> **DIRECTIONS**
Look through the data below and, wherever a line carries the word "text", please copy that line.

> **Source records**
----------------
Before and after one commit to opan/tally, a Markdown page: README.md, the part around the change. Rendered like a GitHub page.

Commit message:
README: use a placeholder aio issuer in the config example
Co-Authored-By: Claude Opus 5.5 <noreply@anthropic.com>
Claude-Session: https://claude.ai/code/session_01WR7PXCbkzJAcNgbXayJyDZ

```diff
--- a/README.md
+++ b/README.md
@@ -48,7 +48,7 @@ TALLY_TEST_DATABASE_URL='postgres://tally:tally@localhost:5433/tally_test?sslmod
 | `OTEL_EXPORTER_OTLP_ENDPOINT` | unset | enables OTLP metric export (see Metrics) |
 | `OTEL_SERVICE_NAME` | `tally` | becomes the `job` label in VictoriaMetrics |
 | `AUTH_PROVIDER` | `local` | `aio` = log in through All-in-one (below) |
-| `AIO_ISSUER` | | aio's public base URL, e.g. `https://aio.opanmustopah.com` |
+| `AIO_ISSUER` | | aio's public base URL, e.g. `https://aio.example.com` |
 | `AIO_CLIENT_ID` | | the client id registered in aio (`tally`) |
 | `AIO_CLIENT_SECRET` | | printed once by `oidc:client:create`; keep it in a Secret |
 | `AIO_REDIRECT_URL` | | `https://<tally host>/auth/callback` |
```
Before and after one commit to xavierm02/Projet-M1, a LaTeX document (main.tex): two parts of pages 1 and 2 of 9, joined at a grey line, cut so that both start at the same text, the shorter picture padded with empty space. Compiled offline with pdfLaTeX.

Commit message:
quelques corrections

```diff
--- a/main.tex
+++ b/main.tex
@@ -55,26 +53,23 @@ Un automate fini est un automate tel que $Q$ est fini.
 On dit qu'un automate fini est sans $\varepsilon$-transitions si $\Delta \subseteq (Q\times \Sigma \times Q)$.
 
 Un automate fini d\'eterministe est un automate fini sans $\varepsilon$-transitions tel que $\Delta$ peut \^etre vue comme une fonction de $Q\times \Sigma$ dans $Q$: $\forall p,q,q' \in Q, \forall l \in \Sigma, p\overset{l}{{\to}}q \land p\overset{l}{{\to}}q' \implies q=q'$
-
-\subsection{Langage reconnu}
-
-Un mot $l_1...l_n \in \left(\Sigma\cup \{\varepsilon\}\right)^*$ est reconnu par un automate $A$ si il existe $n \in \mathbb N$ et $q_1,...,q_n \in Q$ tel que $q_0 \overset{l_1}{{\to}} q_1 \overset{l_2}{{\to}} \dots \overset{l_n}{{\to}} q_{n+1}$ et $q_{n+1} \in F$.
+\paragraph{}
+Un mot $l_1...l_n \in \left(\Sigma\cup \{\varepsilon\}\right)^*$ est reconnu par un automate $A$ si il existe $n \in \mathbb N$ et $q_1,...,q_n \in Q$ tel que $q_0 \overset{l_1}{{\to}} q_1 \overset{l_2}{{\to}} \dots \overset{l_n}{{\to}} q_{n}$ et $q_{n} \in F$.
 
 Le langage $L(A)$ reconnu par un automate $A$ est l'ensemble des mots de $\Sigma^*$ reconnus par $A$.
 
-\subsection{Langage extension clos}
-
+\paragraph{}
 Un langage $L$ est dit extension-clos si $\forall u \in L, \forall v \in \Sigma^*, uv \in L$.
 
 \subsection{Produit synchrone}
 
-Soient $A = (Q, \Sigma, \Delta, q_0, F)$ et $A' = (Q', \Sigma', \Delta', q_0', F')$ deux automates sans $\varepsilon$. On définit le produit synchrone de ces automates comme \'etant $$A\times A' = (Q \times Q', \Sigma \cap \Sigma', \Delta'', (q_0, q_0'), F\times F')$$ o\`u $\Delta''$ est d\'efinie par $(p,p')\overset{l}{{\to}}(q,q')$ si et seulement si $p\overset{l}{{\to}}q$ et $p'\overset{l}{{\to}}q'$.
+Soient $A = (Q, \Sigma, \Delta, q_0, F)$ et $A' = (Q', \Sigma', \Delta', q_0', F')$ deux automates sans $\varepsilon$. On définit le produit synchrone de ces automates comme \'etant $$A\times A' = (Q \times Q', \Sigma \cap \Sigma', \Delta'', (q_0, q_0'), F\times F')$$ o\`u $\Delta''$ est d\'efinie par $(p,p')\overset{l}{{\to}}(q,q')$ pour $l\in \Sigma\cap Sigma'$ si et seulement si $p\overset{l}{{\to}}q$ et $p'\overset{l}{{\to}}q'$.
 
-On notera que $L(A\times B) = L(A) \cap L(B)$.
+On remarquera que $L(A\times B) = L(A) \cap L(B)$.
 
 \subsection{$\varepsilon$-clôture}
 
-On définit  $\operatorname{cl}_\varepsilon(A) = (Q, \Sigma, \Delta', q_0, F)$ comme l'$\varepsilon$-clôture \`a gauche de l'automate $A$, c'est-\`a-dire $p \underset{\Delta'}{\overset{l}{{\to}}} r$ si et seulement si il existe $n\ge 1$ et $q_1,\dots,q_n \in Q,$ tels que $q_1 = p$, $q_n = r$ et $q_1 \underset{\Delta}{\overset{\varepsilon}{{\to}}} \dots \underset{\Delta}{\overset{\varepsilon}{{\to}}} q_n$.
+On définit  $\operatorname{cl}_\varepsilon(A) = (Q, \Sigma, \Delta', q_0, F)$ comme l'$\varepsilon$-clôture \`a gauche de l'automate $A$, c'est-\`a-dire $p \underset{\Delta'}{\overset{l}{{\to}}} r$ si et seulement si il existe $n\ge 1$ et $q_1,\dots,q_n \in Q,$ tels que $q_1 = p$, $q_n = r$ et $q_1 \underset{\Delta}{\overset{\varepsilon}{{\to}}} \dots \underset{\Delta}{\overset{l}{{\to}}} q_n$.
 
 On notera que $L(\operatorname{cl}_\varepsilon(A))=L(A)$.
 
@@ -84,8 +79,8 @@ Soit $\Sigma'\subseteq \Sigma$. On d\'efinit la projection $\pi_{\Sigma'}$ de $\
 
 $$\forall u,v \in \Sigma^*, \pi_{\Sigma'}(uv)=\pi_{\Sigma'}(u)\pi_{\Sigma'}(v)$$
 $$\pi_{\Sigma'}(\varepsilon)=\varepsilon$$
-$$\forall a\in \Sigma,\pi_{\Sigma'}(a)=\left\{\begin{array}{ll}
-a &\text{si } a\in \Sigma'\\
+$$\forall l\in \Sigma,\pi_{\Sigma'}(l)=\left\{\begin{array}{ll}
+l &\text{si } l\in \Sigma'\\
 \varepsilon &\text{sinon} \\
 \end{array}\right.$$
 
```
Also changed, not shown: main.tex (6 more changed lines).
----------------
> **RESULT**
Before and after one commit to xavierm02/Projet-M1, a LaTeX document (main.tex): two parts of pages 1 and 2 of 9, joined at a grey line, cut so that both start at the same text, the shorter picture padded with empty space. Compiled offline with pdfLaTeX.
-a &\text{si } a\in \Sigma'\\
+l &\text{si } l\in \Sigma'\\
 \varepsilon &\text{sinon} \\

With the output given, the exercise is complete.